It was a special Tuesday evening in Jordan Hall, the New England Conservatory of Music’s acoustically perfect and visually stunning concert venue. The NEC Philharmonia, one of three symphony orchestras that the school boasts, was presenting their spring concert. The hall was filled with anticipation and more than the usual assortment of the glitterati of the Boston music scene. The large crowd forced the house managers to open the balcony – in my experience, a rare occurrence for a student concert at Jordan Hall.
Under the baton of Julian Kuerti, assistant conductor of the Boston Symphony, the Philharmonia open with a stirring rendition of John Harbison’s The Most Often Used Chords (Gli accordi piu usati). Professor Harbison of MIT was in attendance and acknowledged the approbation and appreciation of the audience and members of the orchestra.
The musicians cleared the stage to allow for the school’s prized Steinway concert grand piano to be wheeled to center stage. The orchestra members returned, tuned up under the watchful gaze of concertmaster, Ying Xue, and welcomed to the stage Kuerti, now accompanied by young Evan Wong, a recent graduate of the Walnut Hill School. In his first year of studies at NEC, Wong is the winner of the 2009 NEC Piano Concerto Competition. With this performance he was making his orchestral debut. And what a debut it was!
From the opening strains of Rachmaninoff’s Rhapsody on a Theme of Paganini, it was clear that the audience was in for a special treat. This piece is a part of the standard repertoire for almost every great pianist. It is technically challenging and emotionally draining. Wong, Kuerti and the orchestra played together in a glorious display of symphonic music at its best. Over the years, I have heard in concert many of the world’s finest pianists – from Van Cliburn to Emmanuel Ax to Peter Serkin to Evgeny Kissin. So, I am not easily impressed. Last evening, I was impressed. Not only did Wong demonstrate mastery of the keyboard and of Rachmaninoff’s complex rhythms, chord structures, scales and arpeggios, he showed an openness of spirit and a stage presence that belied his tender teenage years. This was a performance that would have brought the crowd to their feet in any of the great concert halls in the world.
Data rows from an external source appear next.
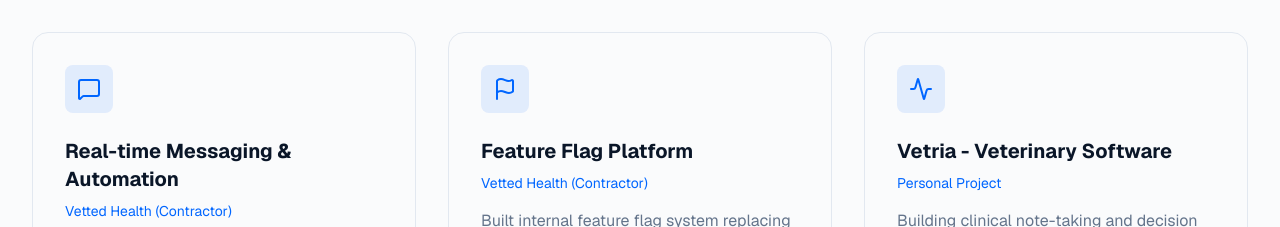
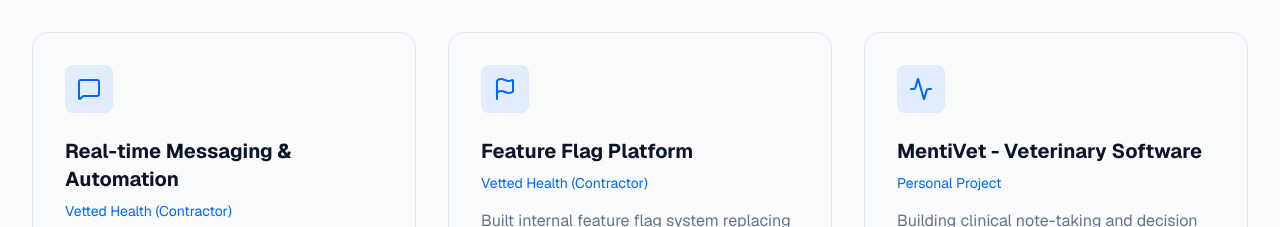
Before and after one commit to EmmYup/personal-website, a Next.js app: page / in a window 1280 px wide. Shown: the part 2360-2587 px from the top of the page. Built offline with nearby package versions, Linux system fonts and the light colour scheme.

Commit message:
updated personal project name

```diff
--- a/components/FeaturedWork.tsx
+++ b/components/FeaturedWork.tsx
@@ -25,7 +25,7 @@
   },
   {
     icon: Activity,
-    title: 'Vetria - Veterinary Software',
+    title: 'MentiVet - Veterinary Software',
     company: 'Personal Project',
     description:
       'Building clinical note-taking and decision support system for veterinarians. Leveraging AI tools (OpenAI API, Claude) for intelligent note generation and medical knowledge search. Full-stack development with React and FastAPI.',
```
During the familiar and lyrical 18th variation, the andante cantabile movement that even most casual music fans would recognize, the effect was so beautiful and electrifying that I sat spellbound and moved to tears. That does not often happen to me during a classical concert.
As the final notes reverberated through the rafters of the historic concert hall, many in the audience leapt to their feet, clapping, hollering, and exulting in what we had just experienced. Wong and Kuerti were called back to the stage three times. As the lights came up to signal intermission, I began to reflect on what I had just heard and seen. Could Wong’s performance have been as exceptional as I had thought, or was I over reacting? So, I took advantage of the break to do a quick poll of the professional musicians I recognized in the audience. John Harbison affirmed my assessment that on a technical and emotional level, it was an extraordinary performance. Benjamin Zander, the legendary conductor of the Boston Philharmonic Orchestra was next in my sights. I waited for him to congratulate Wong and the pianist’s family, and then I asked his opinion:
“If Rachmaninoff were alive, he would be amazed that a high school kid was able to play his Rhapsody with such mastery. I have seen and heard Evan perform in the past, and he has always been somewhat reserved. Tonight, he opened himself up to the music and to the audience. It was very special.”
I feel privileged to have been at Jordan Hall to experience the magical moment. As I left the building, I was almost tempted to gaze at the sky to see if a super nova had appeared, signaling the birth of a king. A new star has appeared in the musical firmament. Remember the name Evan Wong.